[Records from a dataset]

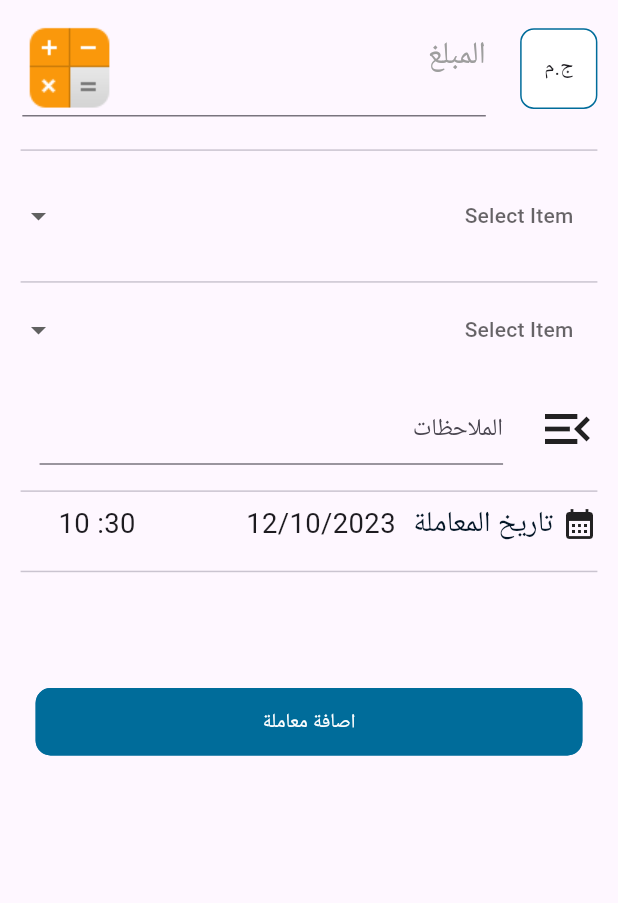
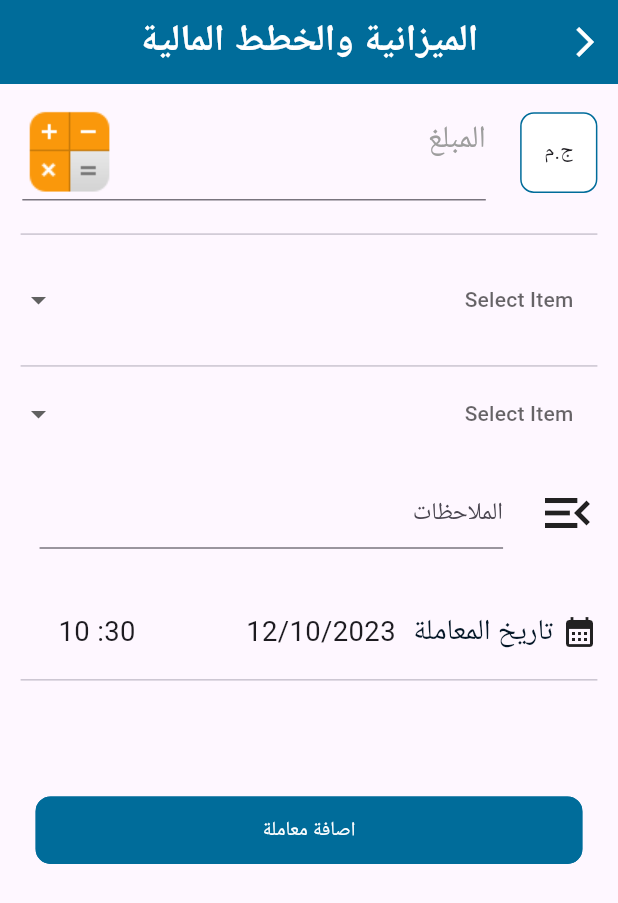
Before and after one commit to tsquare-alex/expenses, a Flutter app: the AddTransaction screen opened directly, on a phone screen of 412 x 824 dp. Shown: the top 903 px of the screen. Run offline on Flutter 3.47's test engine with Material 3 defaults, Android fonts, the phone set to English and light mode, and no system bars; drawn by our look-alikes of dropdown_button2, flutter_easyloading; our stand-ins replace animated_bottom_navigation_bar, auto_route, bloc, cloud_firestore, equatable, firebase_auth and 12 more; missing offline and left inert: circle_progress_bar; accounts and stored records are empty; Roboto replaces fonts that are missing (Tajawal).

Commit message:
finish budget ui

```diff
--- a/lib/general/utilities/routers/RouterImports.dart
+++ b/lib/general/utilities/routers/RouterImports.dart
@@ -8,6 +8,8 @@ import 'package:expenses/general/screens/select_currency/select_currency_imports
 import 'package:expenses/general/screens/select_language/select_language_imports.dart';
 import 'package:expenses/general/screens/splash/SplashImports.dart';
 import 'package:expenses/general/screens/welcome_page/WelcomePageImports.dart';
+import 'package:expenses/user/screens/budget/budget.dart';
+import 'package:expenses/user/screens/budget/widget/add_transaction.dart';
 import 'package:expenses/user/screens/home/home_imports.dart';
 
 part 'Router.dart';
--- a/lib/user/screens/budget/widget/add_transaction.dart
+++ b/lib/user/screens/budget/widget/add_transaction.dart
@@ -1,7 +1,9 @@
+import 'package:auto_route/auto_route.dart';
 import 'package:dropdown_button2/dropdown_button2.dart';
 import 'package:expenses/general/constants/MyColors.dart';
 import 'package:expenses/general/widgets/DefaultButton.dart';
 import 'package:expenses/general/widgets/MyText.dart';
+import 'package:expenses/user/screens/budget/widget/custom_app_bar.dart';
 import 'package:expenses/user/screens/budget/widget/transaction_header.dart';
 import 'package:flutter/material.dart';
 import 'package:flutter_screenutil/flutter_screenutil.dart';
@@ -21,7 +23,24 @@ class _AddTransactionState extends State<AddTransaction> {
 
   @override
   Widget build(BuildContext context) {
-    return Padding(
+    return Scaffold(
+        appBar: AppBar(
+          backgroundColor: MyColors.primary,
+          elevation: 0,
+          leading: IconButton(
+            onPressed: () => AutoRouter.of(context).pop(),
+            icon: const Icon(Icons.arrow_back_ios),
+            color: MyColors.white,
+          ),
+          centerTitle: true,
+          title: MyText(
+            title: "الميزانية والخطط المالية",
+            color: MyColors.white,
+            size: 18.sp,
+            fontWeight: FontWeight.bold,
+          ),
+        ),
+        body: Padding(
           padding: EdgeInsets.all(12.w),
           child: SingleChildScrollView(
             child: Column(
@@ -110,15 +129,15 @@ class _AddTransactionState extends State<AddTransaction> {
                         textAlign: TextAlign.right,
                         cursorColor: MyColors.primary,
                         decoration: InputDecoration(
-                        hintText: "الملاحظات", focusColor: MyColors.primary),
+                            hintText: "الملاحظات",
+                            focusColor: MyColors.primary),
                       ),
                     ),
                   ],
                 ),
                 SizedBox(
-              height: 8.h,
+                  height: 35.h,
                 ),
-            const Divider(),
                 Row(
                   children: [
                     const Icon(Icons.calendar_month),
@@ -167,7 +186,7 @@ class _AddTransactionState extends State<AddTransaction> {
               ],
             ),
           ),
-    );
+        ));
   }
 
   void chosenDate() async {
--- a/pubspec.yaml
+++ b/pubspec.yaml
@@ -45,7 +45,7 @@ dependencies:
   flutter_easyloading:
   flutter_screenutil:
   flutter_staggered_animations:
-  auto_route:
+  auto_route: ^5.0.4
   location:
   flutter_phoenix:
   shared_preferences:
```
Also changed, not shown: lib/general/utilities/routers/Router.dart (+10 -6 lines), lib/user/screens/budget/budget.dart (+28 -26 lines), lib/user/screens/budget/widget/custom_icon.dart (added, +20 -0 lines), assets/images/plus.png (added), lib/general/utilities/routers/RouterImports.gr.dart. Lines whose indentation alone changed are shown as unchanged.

§ Activity: The pictures in the data should be omitted, and every remaining line set down exactly.

§ Exercise output:
Before and after one commit to tsquare-alex/expenses, a Flutter app: the AddTransaction screen opened directly, on a phone screen of 412 x 824 dp. Shown: the top 903 px of the screen. Run offline on Flutter 3.47's test engine with Material 3 defaults, Android fonts, the phone set to English and light mode, and no system bars; drawn by our look-alikes of dropdown_button2, flutter_easyloading; our stand-ins replace animated_bottom_navigation_bar, auto_route, bloc, cloud_firestore, equatable, firebase_auth and 12 more; missing offline and left inert: circle_progress_bar; accounts and stored records are empty; Roboto replaces fonts that are missing (Tajawal).

Commit message:
finish budget ui

```diff
--- a/lib/general/utilities/routers/RouterImports.dart
+++ b/lib/general/utilities/routers/RouterImports.dart
@@ -8,6 +8,8 @@ import 'package:expenses/general/screens/select_currency/select_currency_imports
 import 'package:expenses/general/screens/select_language/select_language_imports.dart';
 import 'package:expenses/general/screens/splash/SplashImports.dart';
 import 'package:expenses/general/screens/welcome_page/WelcomePageImports.dart';
+import 'package:expenses/user/screens/budget/budget.dart';
+import 'package:expenses/user/screens/budget/widget/add_transaction.dart';
 import 'package:expenses/user/screens/home/home_imports.dart';
 
 part 'Router.dart';
--- a/lib/user/screens/budget/widget/add_transaction.dart
+++ b/lib/user/screens/budget/widget/add_transaction.dart
@@ -1,7 +1,9 @@
+import 'package:auto_route/auto_route.dart';
 import 'package:dropdown_button2/dropdown_button2.dart';
 import 'package:expenses/general/constants/MyColors.dart';
 import 'package:expenses/general/widgets/DefaultButton.dart';
 import 'package:expenses/general/widgets/MyText.dart';
+import 'package:expenses/user/screens/budget/widget/custom_app_bar.dart';
 import 'package:expenses/user/screens/budget/widget/transaction_header.dart';
 import 'package:flutter/material.dart';
 import 'package:flutter_screenutil/flutter_screenutil.dart';
@@ -21,7 +23,24 @@ class _AddTransactionState extends State<AddTransaction> {
 
   @override
   Widget build(BuildContext context) {
-    return Padding(
+    return Scaffold(
+        appBar: AppBar(
+          backgroundColor: MyColors.primary,
+          elevation: 0,
+          leading: IconButton(
+            onPressed: () => AutoRouter.of(context).pop(),
+            icon: const Icon(Icons.arrow_back_ios),
+            color: MyColors.white,
+          ),
+          centerTitle: true,
+          title: MyText(
+            title: "الميزانية والخطط المالية",
+            color: MyColors.white,
+            size: 18.sp,
+            fontWeight: FontWeight.bold,
+          ),
+        ),
+        body: Padding(
           padding: EdgeInsets.all(12.w),
           child: SingleChildScrollView(
             child: Column(
@@ -110,15 +129,15 @@ class _AddTransactionState extends State<AddTransaction> {
                         textAlign: TextAlign.right,
                         cursorColor: MyColors.primary,
                         decoration: InputDecoration(
-                        hintText: "الملاحظات", focusColor: MyColors.primary),
+                            hintText: "الملاحظات",
+                            focusColor: MyColors.primary),
                       ),
                     ),
                   ],
                 ),
                 SizedBox(
-              height: 8.h,
+                  height: 35.h,
                 ),
-            const Divider(),
                 Row(
                   children: [
                     const Icon(Icons.calendar_month),
@@ -167,7 +186,7 @@ class _AddTransactionState extends State<AddTransaction> {
               ],
             ),
           ),
-    );
+        ));
   }
 
   void chosenDate() async {
--- a/pubspec.yaml
+++ b/pubspec.yaml
@@ -45,7 +45,7 @@ dependencies:
   flutter_easyloading:
   flutter_screenutil:
   flutter_staggered_animations:
-  auto_route:
+  auto_route: ^5.0.4
   location:
   flutter_phoenix:
   shared_preferences:
```
Also changed, not shown: lib/general/utilities/routers/Router.dart (+10 -6 lines), lib/user/screens/budget/budget.dart (+28 -26 lines), lib/user/screens/budget/widget/custom_icon.dart (added, +20 -0 lines), assets/images/plus.png (added), lib/general/utilities/routers/RouterImports.gr.dart. Lines whose indentation alone changed are shown as unchanged.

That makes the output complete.